» **TASK ITEM**
In the data, extract each line that holds the string "frac".

[Extracted records]

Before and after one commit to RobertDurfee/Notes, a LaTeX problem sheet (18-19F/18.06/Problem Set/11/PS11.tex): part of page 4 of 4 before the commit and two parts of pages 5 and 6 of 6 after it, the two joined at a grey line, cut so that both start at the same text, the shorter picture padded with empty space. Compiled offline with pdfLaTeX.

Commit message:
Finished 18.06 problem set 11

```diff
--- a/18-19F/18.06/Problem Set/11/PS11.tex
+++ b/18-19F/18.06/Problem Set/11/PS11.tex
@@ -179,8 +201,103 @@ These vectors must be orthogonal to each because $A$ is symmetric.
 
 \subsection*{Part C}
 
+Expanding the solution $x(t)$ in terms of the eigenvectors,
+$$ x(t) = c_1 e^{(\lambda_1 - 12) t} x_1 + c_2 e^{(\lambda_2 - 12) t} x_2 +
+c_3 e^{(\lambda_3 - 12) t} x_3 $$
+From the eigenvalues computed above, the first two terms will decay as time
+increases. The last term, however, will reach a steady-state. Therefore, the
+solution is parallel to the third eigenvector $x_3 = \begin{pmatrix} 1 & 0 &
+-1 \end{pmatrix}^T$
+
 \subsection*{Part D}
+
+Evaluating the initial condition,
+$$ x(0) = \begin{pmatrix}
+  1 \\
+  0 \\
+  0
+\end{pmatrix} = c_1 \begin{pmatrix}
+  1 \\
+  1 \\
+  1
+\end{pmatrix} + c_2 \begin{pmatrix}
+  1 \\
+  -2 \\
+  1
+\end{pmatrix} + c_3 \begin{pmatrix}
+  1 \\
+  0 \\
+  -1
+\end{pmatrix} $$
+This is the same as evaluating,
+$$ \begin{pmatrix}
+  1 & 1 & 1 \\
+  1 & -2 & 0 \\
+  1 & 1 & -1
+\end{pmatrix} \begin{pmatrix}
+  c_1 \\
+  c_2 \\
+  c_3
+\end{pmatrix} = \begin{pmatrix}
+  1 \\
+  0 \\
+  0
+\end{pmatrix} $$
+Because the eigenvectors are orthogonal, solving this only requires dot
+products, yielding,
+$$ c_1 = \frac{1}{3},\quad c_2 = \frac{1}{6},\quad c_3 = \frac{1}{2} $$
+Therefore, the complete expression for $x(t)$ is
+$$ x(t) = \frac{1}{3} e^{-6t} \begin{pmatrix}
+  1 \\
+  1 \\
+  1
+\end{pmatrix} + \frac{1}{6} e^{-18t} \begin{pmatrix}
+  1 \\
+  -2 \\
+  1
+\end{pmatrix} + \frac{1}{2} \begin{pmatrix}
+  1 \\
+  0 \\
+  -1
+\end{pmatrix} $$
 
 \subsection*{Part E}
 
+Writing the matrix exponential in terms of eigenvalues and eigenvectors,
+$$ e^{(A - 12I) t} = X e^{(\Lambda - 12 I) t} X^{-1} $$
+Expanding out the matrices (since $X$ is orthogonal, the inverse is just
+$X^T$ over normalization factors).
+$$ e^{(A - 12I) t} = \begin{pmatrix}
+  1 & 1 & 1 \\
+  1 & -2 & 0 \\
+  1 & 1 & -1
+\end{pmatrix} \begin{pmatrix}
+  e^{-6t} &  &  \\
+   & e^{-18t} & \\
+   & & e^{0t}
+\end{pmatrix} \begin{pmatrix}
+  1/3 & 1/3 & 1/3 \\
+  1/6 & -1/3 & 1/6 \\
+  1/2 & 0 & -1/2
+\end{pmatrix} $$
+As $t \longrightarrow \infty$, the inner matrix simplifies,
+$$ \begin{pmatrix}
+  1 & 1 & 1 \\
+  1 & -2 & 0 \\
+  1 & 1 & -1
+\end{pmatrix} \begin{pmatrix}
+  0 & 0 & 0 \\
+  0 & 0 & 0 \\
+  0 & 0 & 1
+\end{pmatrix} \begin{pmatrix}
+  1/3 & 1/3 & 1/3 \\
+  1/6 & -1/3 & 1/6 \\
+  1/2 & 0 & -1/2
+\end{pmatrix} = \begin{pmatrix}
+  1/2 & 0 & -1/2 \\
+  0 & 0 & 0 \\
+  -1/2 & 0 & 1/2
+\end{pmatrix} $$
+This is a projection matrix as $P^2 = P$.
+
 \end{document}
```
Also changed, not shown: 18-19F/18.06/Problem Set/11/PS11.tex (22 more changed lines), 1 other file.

» **COMPLETED TASK**
+$$ c_1 = \frac{1}{3},\quad c_2 = \frac{1}{6},\quad c_3 = \frac{1}{2} $$
+$$ x(t) = \frac{1}{3} e^{-6t} \begin{pmatrix}
+\end{pmatrix} + \frac{1}{6} e^{-18t} \begin{pmatrix}
+\end{pmatrix} + \frac{1}{2} \begin{pmatrix}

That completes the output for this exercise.